## Exercise
Write out each record below exactly, without pictures.
▶
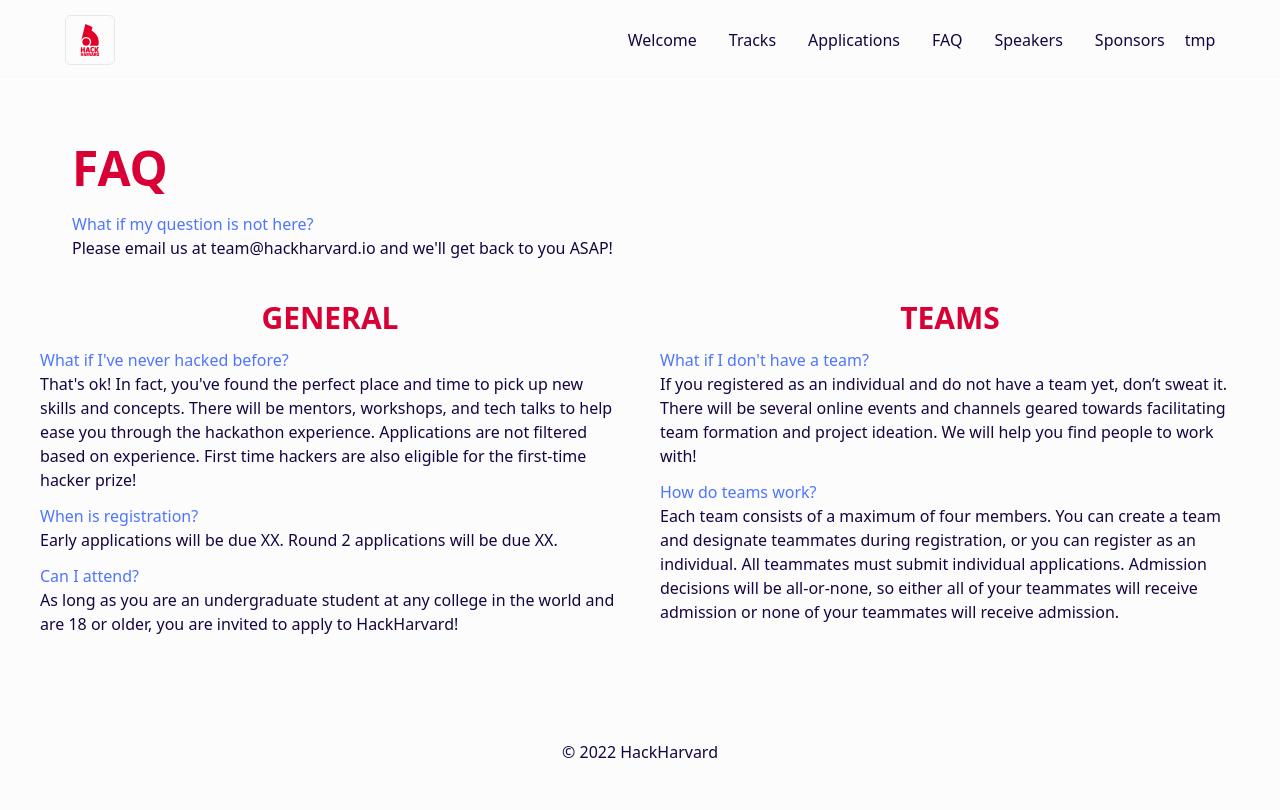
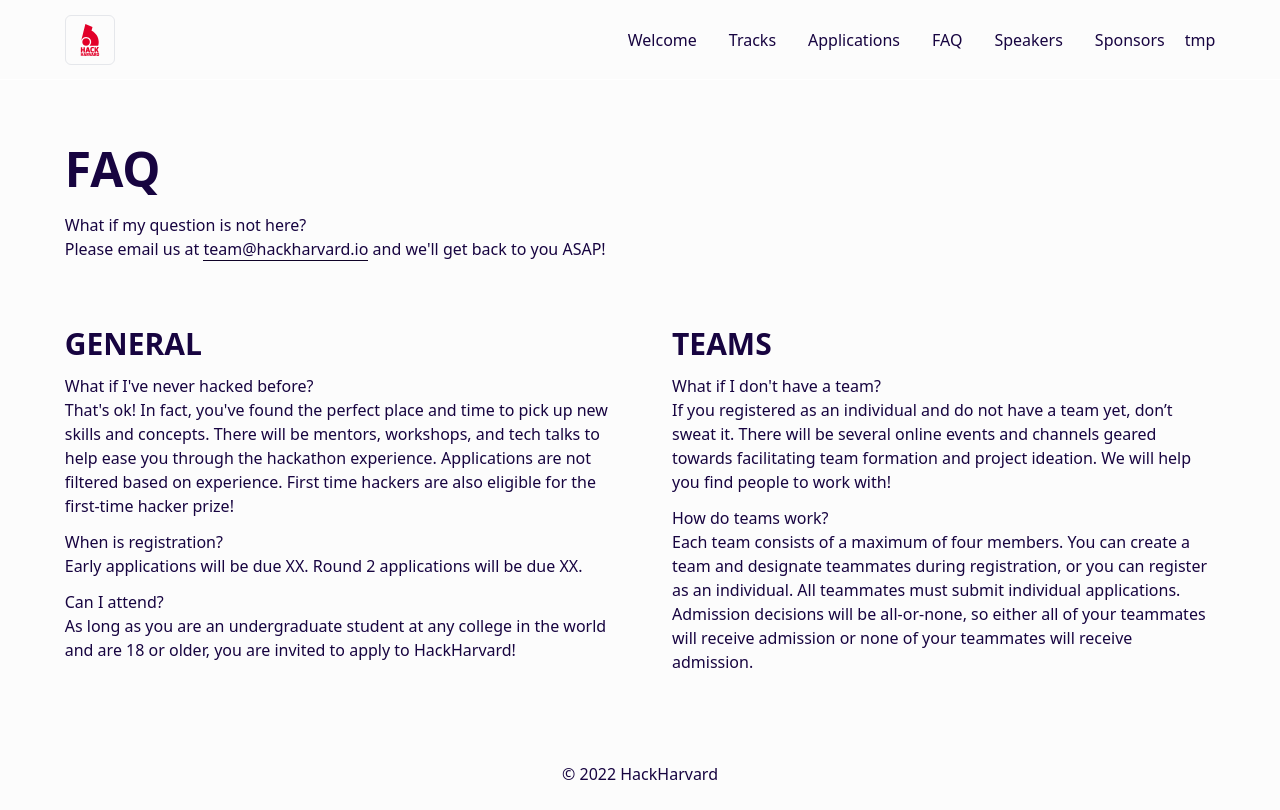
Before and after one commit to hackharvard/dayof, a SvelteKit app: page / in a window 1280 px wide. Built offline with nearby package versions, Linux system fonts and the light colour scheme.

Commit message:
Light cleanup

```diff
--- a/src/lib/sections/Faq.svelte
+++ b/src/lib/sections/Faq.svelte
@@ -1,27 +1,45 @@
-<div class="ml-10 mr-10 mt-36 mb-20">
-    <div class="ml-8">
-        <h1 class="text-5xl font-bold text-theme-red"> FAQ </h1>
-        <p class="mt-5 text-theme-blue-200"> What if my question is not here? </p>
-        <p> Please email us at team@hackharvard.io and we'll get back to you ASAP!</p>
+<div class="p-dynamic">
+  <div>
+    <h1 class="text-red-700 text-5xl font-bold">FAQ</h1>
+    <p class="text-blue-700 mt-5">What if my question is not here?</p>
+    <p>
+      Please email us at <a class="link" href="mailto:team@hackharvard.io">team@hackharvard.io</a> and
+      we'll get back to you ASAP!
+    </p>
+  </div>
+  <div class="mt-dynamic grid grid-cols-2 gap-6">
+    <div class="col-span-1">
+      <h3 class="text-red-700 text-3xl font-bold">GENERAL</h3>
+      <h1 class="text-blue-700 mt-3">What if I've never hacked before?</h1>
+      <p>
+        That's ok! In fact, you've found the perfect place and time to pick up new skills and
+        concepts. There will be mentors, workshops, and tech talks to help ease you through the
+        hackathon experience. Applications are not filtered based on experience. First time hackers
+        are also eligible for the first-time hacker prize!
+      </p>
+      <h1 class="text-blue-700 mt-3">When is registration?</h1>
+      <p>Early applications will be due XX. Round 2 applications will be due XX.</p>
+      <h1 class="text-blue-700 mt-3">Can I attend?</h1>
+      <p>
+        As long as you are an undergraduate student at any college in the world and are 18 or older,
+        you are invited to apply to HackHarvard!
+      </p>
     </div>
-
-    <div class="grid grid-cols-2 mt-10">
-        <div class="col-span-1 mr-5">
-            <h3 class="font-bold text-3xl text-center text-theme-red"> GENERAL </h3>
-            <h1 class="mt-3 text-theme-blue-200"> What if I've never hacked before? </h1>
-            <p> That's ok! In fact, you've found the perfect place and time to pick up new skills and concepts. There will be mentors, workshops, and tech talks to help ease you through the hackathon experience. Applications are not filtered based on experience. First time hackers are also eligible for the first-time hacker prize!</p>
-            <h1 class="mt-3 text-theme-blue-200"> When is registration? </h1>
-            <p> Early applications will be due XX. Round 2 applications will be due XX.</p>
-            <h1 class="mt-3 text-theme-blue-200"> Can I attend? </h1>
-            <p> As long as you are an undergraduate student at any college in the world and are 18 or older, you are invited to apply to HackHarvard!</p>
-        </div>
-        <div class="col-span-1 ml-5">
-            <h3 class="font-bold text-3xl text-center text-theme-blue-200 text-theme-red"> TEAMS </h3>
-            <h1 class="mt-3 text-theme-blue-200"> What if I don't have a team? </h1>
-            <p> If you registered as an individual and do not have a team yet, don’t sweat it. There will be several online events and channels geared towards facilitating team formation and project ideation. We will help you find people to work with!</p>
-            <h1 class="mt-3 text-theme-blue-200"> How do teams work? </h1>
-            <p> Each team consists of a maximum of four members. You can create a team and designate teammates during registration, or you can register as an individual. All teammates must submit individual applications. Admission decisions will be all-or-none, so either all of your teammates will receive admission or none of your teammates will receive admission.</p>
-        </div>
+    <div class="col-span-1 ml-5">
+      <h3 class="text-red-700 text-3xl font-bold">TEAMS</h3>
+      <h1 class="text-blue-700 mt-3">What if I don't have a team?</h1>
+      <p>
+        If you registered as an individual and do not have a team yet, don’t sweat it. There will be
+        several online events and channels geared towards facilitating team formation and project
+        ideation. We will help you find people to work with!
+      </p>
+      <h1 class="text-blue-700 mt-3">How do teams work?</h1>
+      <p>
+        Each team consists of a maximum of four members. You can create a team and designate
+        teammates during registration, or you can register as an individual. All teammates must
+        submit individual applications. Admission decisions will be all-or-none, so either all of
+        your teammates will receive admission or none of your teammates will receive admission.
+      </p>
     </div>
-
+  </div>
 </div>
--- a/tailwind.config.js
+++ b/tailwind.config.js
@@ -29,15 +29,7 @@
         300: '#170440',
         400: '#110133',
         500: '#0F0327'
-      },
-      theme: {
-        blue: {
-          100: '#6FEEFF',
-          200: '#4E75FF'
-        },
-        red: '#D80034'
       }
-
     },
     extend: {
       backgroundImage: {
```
◀
## Exercise result
Before and after one commit to hackharvard/dayof, a SvelteKit app: page / in a window 1280 px wide. Built offline with nearby package versions, Linux system fonts and the light colour scheme.

Commit message:
Light cleanup

```diff
--- a/src/lib/sections/Faq.svelte
+++ b/src/lib/sections/Faq.svelte
@@ -1,27 +1,45 @@
-<div class="ml-10 mr-10 mt-36 mb-20">
-    <div class="ml-8">
-        <h1 class="text-5xl font-bold text-theme-red"> FAQ </h1>
-        <p class="mt-5 text-theme-blue-200"> What if my question is not here? </p>
-        <p> Please email us at team@hackharvard.io and we'll get back to you ASAP!</p>
+<div class="p-dynamic">
+  <div>
+    <h1 class="text-red-700 text-5xl font-bold">FAQ</h1>
+    <p class="text-blue-700 mt-5">What if my question is not here?</p>
+    <p>
+      Please email us at <a class="link" href="mailto:team@hackharvard.io">team@hackharvard.io</a> and
+      we'll get back to you ASAP!
+    </p>
+  </div>
+  <div class="mt-dynamic grid grid-cols-2 gap-6">
+    <div class="col-span-1">
+      <h3 class="text-red-700 text-3xl font-bold">GENERAL</h3>
+      <h1 class="text-blue-700 mt-3">What if I've never hacked before?</h1>
+      <p>
+        That's ok! In fact, you've found the perfect place and time to pick up new skills and
+        concepts. There will be mentors, workshops, and tech talks to help ease you through the
+        hackathon experience. Applications are not filtered based on experience. First time hackers
+        are also eligible for the first-time hacker prize!
+      </p>
+      <h1 class="text-blue-700 mt-3">When is registration?</h1>
+      <p>Early applications will be due XX. Round 2 applications will be due XX.</p>
+      <h1 class="text-blue-700 mt-3">Can I attend?</h1>
+      <p>
+        As long as you are an undergraduate student at any college in the world and are 18 or older,
+        you are invited to apply to HackHarvard!
+      </p>
     </div>
-
-    <div class="grid grid-cols-2 mt-10">
-        <div class="col-span-1 mr-5">
-            <h3 class="font-bold text-3xl text-center text-theme-red"> GENERAL </h3>
-            <h1 class="mt-3 text-theme-blue-200"> What if I've never hacked before? </h1>
-            <p> That's ok! In fact, you've found the perfect place and time to pick up new skills and concepts. There will be mentors, workshops, and tech talks to help ease you through the hackathon experience. Applications are not filtered based on experience. First time hackers are also eligible for the first-time hacker prize!</p>
-            <h1 class="mt-3 text-theme-blue-200"> When is registration? </h1>
-            <p> Early applications will be due XX. Round 2 applications will be due XX.</p>
-            <h1 class="mt-3 text-theme-blue-200"> Can I attend? </h1>
-            <p> As long as you are an undergraduate student at any college in the world and are 18 or older, you are invited to apply to HackHarvard!</p>
-        </div>
-        <div class="col-span-1 ml-5">
-            <h3 class="font-bold text-3xl text-center text-theme-blue-200 text-theme-red"> TEAMS </h3>
-            <h1 class="mt-3 text-theme-blue-200"> What if I don't have a team? </h1>
-            <p> If you registered as an individual and do not have a team yet, don’t sweat it. There will be several online events and channels geared towards facilitating team formation and project ideation. We will help you find people to work with!</p>
-            <h1 class="mt-3 text-theme-blue-200"> How do teams work? </h1>
-            <p> Each team consists of a maximum of four members. You can create a team and designate teammates during registration, or you can register as an individual. All teammates must submit individual applications. Admission decisions will be all-or-none, so either all of your teammates will receive admission or none of your teammates will receive admission.</p>
-        </div>
+    <div class="col-span-1 ml-5">
+      <h3 class="text-red-700 text-3xl font-bold">TEAMS</h3>
+      <h1 class="text-blue-700 mt-3">What if I don't have a team?</h1>
+      <p>
+        If you registered as an individual and do not have a team yet, don’t sweat it. There will be
+        several online events and channels geared towards facilitating team formation and project
+        ideation. We will help you find people to work with!
+      </p>
+      <h1 class="text-blue-700 mt-3">How do teams work?</h1>
+      <p>
+        Each team consists of a maximum of four members. You can create a team and designate
+        teammates during registration, or you can register as an individual. All teammates must
+        submit individual applications. Admission decisions will be all-or-none, so either all of
+        your teammates will receive admission or none of your teammates will receive admission.
+      </p>
     </div>
-
+  </div>
 </div>
--- a/tailwind.config.js
+++ b/tailwind.config.js
@@ -29,15 +29,7 @@
         300: '#170440',
         400: '#110133',
         500: '#0F0327'
-      },
-      theme: {
-        blue: {
-          100: '#6FEEFF',
-          200: '#4E75FF'
-        },
-        red: '#D80034'
       }
-
     },
     extend: {
       backgroundImage: {
```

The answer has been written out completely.